Jeremy Thorpe’s confidant and right-hand man testified against his old friend and colleague. By then he was already suffering from emphysema. He and his wife Diane moved to Oceanside, California, where he took an interest in local politics and campaigned against sand erosion. He also self-published a book about the scandal, called Cover-Up: the Jeremy Thorpe Affair. He died in 1985 at the age of 64.
What happened to Andrew Newton?
The airline pilot allegedly agreed to kill Scott for £10,000, after drinking 16 pints. Nicknamed “Chickenbrain”, he only managed to shoot his intended victim’s dog, a Great Dane named Rinka. After testifying for the prosecution at Thorpe’s trial, he changed his name to Hann Redwin. He resurfaced in the news in 1993 when his girlfriend fell 900ft to her death in a climbing accident in the Alps. Redwin was cleared of all blame.
What happened to the judge Sir Joseph Cantley?
The Honourable Sir Joseph Donaldson Cantley was so little-known outside the legal world when he was selected to preside over the trial of Jeremy Thorpe that none of the news agencies had a picture of him on file. The court case changed all that. His pro-Thorpe summing-up made him notorious and inspired the Peter Cook parody, “Entirely a Matter for You”. Cantley retired from the bench in 1985.
What happened to the barrister George Carman?

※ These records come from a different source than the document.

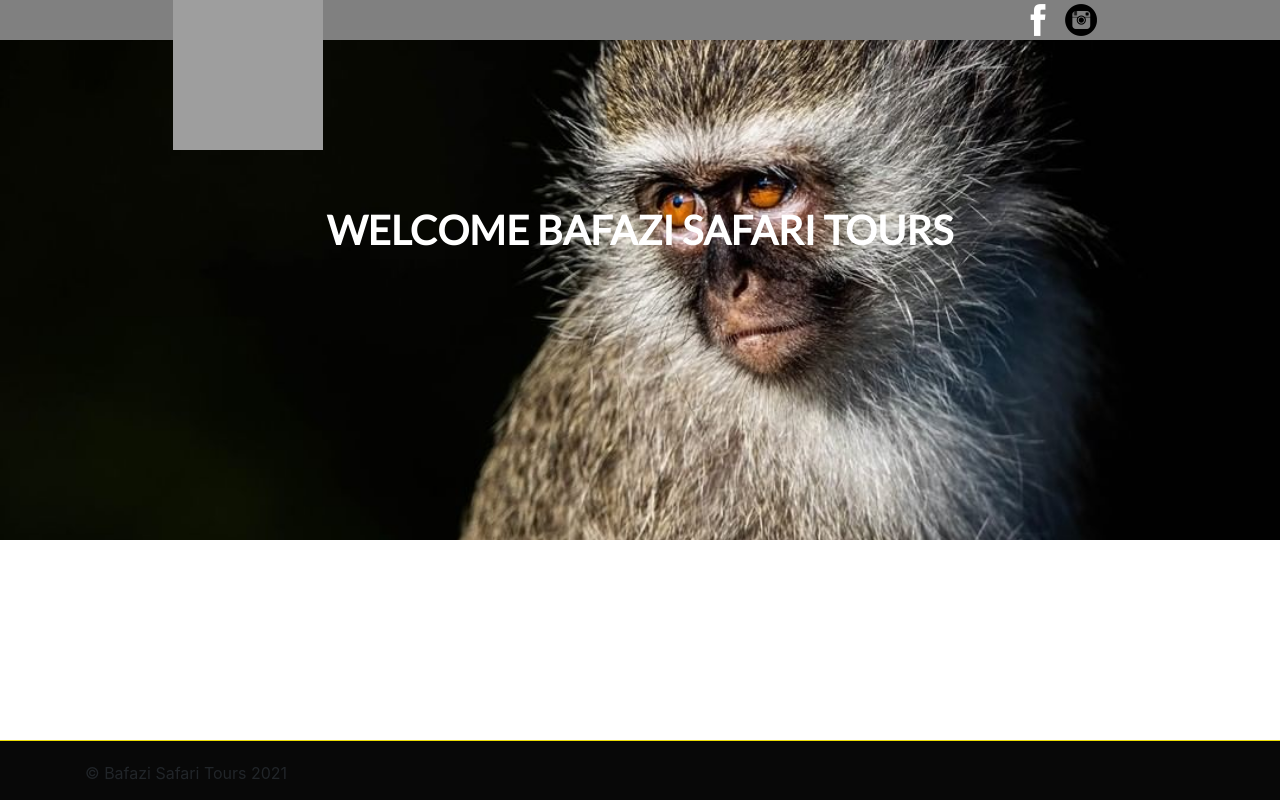
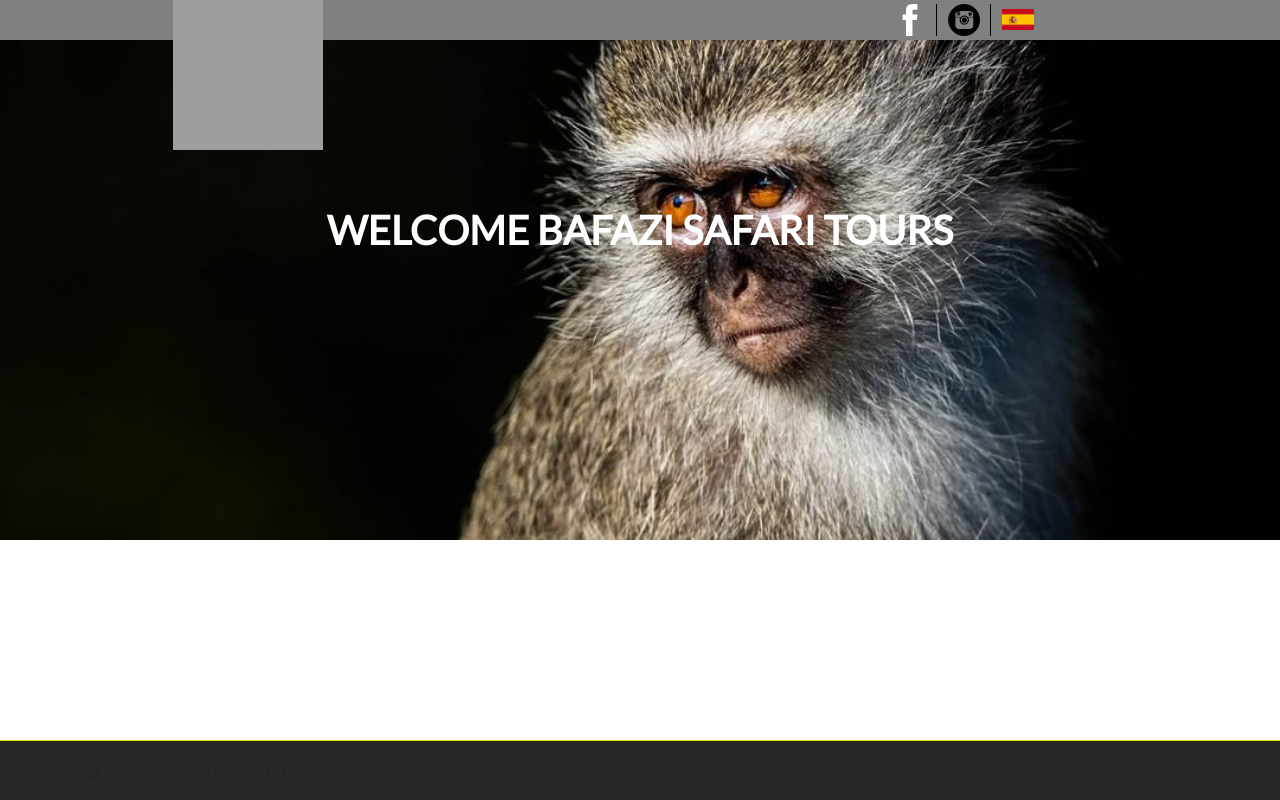
Before and after one commit to DFTallafigo/BafaziSafari, a Yii app: template views/site/index.php in a window 1280 px wide. Run offline with PHP 8.4 and a stand-in for Yii, Linux system fonts and the light colour scheme; the template is opened without the code that fills it, so the values that code supplies are empty; some libraries are stand-ins or nearby versions; grey boxes are pictures that could not be loaded.

Commit message:
cambios en home

```diff
--- a/views/layouts/main.php
+++ b/views/layouts/main.php
@@ -29,11 +29,14 @@ AppAsset::register($this);
 <div class="wrap">
     <img src="https://scontent-mad1-1.xx.fbcdn.net/v/t1.6435-9/172256016_132671652203805_1794731425059087933_n.jpg?_nc_cat=105&ccb=1-5&_nc_sid=973b4a&_nc_ohc=jmKUGX9kH2MAX8m3Fqv&_nc_ht=scontent-mad1-1.xx&oh=41cde73212275399edab2cf6c1e9364f&oe=61847AC6" alt="" id="logo">
     <div class="contact">
-        <a href="https://www.facebook.com/Bafazi-Safaris-Tours-Pty-Ltd-107424374728533/">
+        <a href="https://www.facebook.com/Bafazi-Safari-Tours-106959518272939/">
             <img src="<?= Yii::$app->request->baseUrl ?>/facebook-white.png" id="facebook">
         </a>
         <a href="https://www.instagram.com/bafazisafaris/">
             <img src="<?= Yii::$app->request->baseUrl ?>/instagram.png" id="instagram">
+        </a>
+        <a href="#">
+            <img src="<?= Yii::$app->request->baseUrl ?>/spain-flag-icon-64.png" id="flag">
         </a>
     </div>
     <?php
--- a/web/css/site.css
+++ b/web/css/site.css
@@ -1,4 +1,5 @@
 @import url('https://fonts.googleapis.com/css2?family=Lato&display=swap');
+@import url("https://fonts.googleapis.com/css2?family=Montserrat:wght@400;500;600;700&display=swap");
 
 html, body {
     height: 100%;
@@ -18,7 +19,7 @@ html, body {
     position: absolute;
     bottom: 0;
     width: 100%;
-    background-color: #080808;
+    background-color: #272727;
     border-top: 1px solid rgb(236, 221, 6);
     padding-top: 20px;
 }
@@ -31,12 +32,23 @@ html, body {
 
 #facebook {
     position: relative;
-    left: 80%;
+    left: 70%;
+    border-right: solid 1px black;
+    padding-right: 10px;
 }
 
 #instagram {
     position: relative;
-    left: 80.5%;
+    left: 70.5%;
+    border-right: solid 1px black;
+    padding-right: 10px;
+}
+
+#flag {
+    position: relative;
+    left: 71%;
+    width: 32px;
+    height: 21px;
 }
 
 .welcome {
@@ -58,7 +70,7 @@ html, body {
 }
 
 ul > li {
-    font-family: 'Lato', sans-serif;
+    font-family: "Montserrat", sans-serif;
     font-size: 20px;
     font-weight: bolder;
 }
@@ -69,6 +81,10 @@ ul > li {
     left: 13.5%;
     width: 150px;
     height: 150px;
+}
+
+nav {
+    background-color: #272727;
 }
 
 @media (max-width: 765px) {
```
Also changed, not shown: web/spain-flag-icon-64.png (added).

The trial was the making of barrister George Carman (later a libel lawyer) and brought him a long line of high-profile clients, including Ken Dodd and Robert Maxwell. He was diagnosed with prostate cancer in 1999 and died two years later. After his death, his three ex-wives claimed he physically and emotionally abused them (claims his partner and grandson passionately denied).
What happened to Jeremy Thorpe’s co-defendant David Holmes?
Assistant treasurer of the Liberal Party, best man at Thorpe’s first wedding — and sometime lover — Holmes stood trial alongside him. Two years later, he fell foul of the anti-gay laws of the time and was arrested for “importuning for an immoral purpose” — approaching men for sex — and was pilloried in the tabloids.
He ended up managing a roller-disco in north London. John Le Mesurier and George Deakin Not to be mistaken for the actor who played Sergeant Wilson in Dad’s Army, this Le Mesurier was a carpet salesman from south Wales who was accused of calling in fruit-machine salesman George Deakin to help recruit Andrew Newton. They, too, stood trial, but little is known of what happened to them afterwards.
This article was originally published on 3 June 2018
Sign up to the Radio Times newsletter for the latest TV and entertainment news